[[ SUPPLIED DATA open ]]
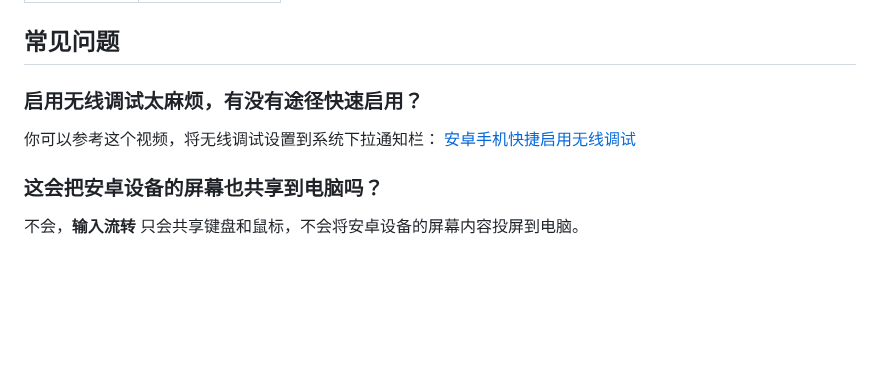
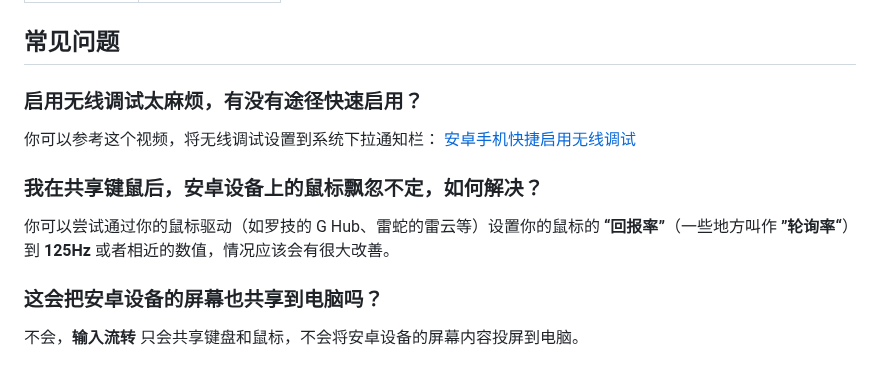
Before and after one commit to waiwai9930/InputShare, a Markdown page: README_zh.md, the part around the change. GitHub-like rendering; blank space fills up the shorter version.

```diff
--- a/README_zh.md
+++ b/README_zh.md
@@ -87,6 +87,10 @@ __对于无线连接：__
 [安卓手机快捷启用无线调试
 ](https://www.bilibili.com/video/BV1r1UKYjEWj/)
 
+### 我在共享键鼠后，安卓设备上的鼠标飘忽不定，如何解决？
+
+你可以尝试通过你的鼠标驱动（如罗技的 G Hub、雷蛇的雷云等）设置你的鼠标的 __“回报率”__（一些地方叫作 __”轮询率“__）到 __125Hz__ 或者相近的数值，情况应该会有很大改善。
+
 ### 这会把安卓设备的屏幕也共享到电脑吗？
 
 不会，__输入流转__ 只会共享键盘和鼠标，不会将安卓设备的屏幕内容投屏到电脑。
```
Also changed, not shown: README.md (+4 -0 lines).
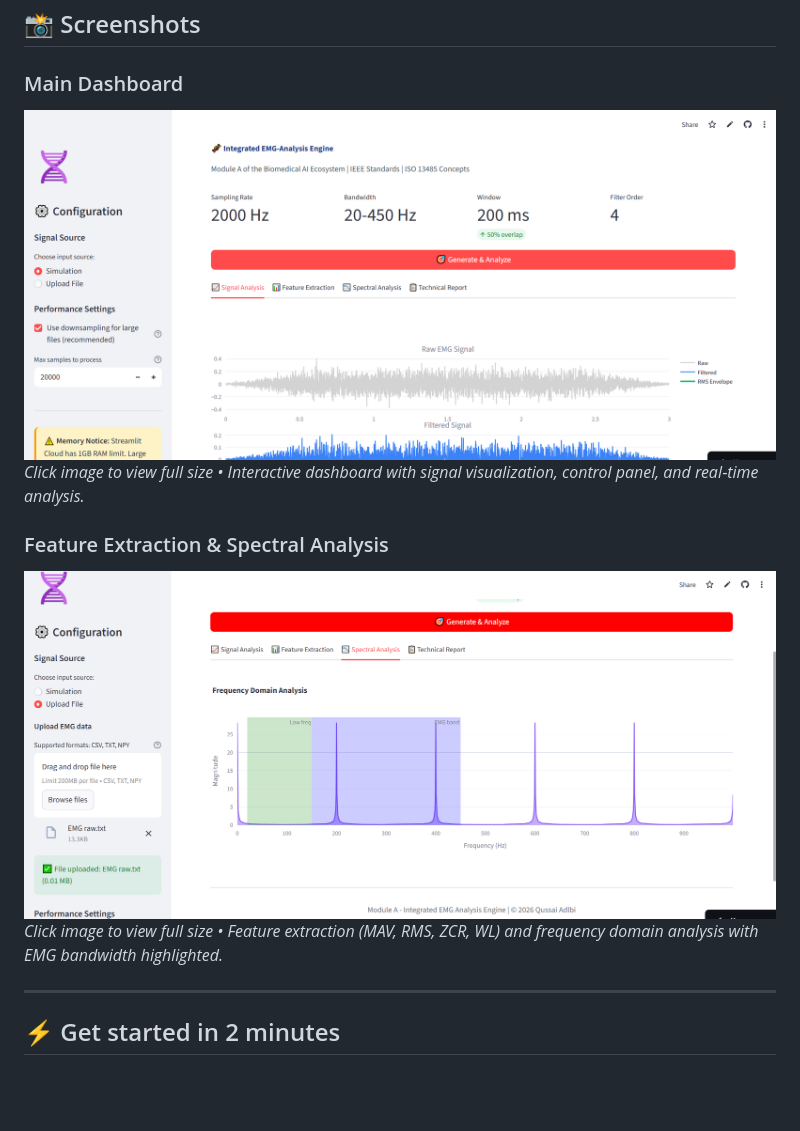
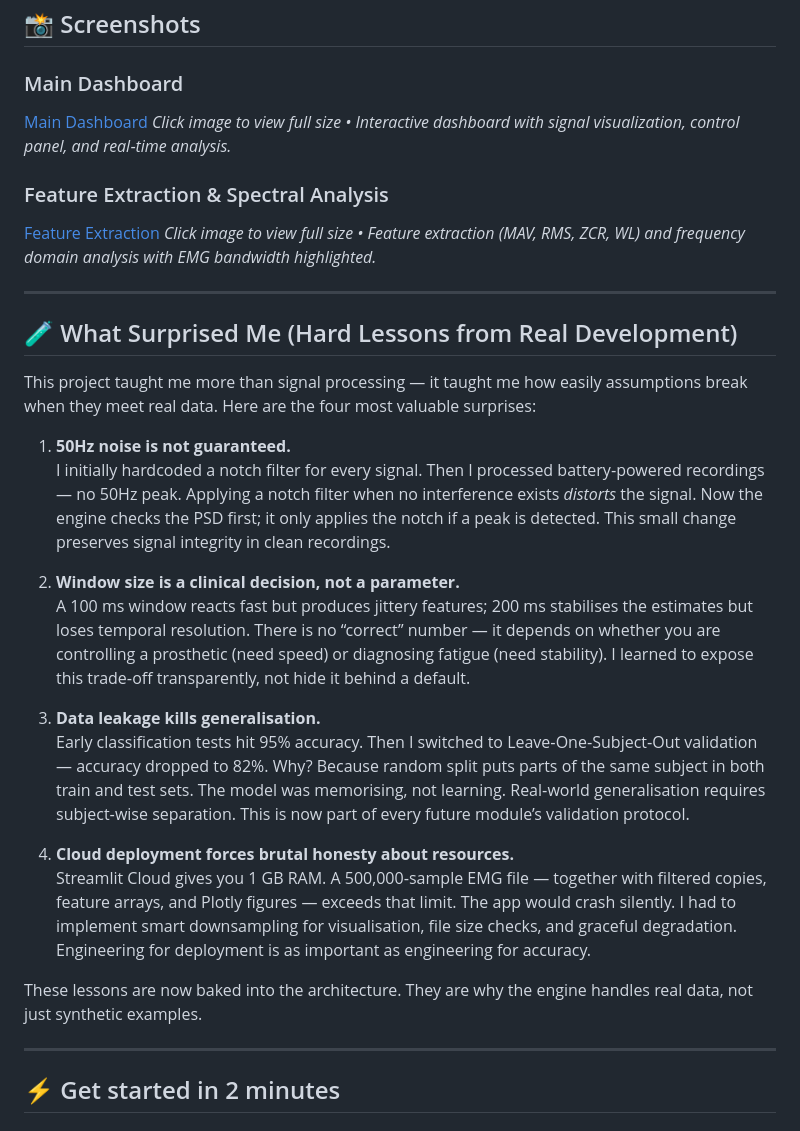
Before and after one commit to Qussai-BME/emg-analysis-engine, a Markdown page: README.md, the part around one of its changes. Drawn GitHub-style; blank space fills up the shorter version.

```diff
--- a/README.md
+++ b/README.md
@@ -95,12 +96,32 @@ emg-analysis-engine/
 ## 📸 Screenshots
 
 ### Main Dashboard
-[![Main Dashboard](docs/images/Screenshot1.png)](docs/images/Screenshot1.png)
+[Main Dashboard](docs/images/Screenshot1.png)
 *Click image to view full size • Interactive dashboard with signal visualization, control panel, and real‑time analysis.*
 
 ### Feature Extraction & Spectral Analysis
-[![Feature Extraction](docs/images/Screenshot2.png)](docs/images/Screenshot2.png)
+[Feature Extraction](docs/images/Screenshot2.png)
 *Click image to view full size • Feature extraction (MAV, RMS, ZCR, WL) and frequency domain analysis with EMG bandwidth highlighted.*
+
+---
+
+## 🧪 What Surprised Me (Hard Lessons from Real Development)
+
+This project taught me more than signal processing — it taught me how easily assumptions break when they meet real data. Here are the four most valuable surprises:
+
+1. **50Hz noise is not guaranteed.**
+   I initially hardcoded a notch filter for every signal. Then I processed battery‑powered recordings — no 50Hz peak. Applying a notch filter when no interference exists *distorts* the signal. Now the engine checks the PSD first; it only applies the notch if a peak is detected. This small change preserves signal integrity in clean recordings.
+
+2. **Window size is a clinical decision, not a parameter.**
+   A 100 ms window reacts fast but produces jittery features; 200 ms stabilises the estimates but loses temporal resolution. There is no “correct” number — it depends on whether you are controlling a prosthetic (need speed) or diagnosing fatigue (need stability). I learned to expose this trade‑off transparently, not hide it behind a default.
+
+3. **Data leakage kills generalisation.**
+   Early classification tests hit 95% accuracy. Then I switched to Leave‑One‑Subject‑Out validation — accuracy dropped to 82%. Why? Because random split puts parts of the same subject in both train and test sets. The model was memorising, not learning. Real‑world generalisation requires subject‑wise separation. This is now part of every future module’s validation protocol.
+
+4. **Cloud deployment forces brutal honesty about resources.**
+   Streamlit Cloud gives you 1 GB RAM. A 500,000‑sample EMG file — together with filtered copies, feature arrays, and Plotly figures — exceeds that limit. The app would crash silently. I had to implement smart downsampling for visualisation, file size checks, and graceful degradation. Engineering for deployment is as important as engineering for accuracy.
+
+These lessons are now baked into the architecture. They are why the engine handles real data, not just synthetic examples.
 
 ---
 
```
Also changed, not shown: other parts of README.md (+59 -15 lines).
[[ SUPPLIED DATA closed ]]
[[ SUPPLIED DATA open ]]
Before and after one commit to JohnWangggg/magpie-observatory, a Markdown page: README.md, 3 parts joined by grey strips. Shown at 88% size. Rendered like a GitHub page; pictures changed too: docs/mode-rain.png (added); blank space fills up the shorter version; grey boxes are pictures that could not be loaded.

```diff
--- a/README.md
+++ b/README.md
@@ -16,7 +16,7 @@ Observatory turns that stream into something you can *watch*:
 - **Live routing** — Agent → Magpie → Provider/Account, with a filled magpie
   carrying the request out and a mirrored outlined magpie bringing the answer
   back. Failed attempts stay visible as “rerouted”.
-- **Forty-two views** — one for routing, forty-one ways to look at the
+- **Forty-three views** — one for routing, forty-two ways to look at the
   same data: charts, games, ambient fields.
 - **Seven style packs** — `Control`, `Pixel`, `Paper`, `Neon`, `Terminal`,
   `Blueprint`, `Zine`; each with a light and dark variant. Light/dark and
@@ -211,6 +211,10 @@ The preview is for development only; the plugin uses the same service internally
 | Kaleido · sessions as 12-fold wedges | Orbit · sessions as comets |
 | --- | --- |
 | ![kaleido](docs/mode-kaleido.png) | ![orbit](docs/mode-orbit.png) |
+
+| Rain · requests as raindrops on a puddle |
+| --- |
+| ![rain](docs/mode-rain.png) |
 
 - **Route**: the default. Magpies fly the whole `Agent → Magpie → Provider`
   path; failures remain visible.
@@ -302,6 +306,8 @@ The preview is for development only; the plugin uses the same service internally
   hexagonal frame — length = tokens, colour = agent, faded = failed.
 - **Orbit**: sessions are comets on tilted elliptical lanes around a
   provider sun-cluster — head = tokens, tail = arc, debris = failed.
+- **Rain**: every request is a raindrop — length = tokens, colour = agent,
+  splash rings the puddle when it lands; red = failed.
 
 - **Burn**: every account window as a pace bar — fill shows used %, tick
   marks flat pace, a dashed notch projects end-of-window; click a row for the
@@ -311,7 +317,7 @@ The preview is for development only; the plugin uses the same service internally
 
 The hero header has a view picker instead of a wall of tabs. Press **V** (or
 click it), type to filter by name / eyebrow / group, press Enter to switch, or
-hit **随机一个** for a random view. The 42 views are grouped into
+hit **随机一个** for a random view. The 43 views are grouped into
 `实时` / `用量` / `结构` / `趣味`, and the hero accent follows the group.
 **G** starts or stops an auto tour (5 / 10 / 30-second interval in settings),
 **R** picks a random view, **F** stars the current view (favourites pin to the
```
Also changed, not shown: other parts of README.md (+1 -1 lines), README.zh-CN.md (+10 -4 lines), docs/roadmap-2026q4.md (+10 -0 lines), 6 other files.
[[ SUPPLIED DATA closed ]]
**ASSIGNED TASK**
Copy the lines of the data above exactly as written, beginning with the line containing "Before and after one commit to waiwai9930/InputShare, a" and ending with the line containing "Also changed, not shown: README.md", and leave out all other lines.

**ANSWER TO THE EXERCISE**
Before and after one commit to waiwai9930/InputShare, a Markdown page: README_zh.md, the part around the change. GitHub-like rendering; blank space fills up the shorter version.

```diff
--- a/README_zh.md
+++ b/README_zh.md
@@ -87,6 +87,10 @@ __对于无线连接：__
 [安卓手机快捷启用无线调试
 ](https://www.bilibili.com/video/BV1r1UKYjEWj/)
 
+### 我在共享键鼠后，安卓设备上的鼠标飘忽不定，如何解决？
+
+你可以尝试通过你的鼠标驱动（如罗技的 G Hub、雷蛇的雷云等）设置你的鼠标的 __“回报率”__（一些地方叫作 __”轮询率“__）到 __125Hz__ 或者相近的数值，情况应该会有很大改善。
+
 ### 这会把安卓设备的屏幕也共享到电脑吗？
 
 不会，__输入流转__ 只会共享键盘和鼠标，不会将安卓设备的屏幕内容投屏到电脑。
```
Also changed, not shown: README.md (+4 -0 lines).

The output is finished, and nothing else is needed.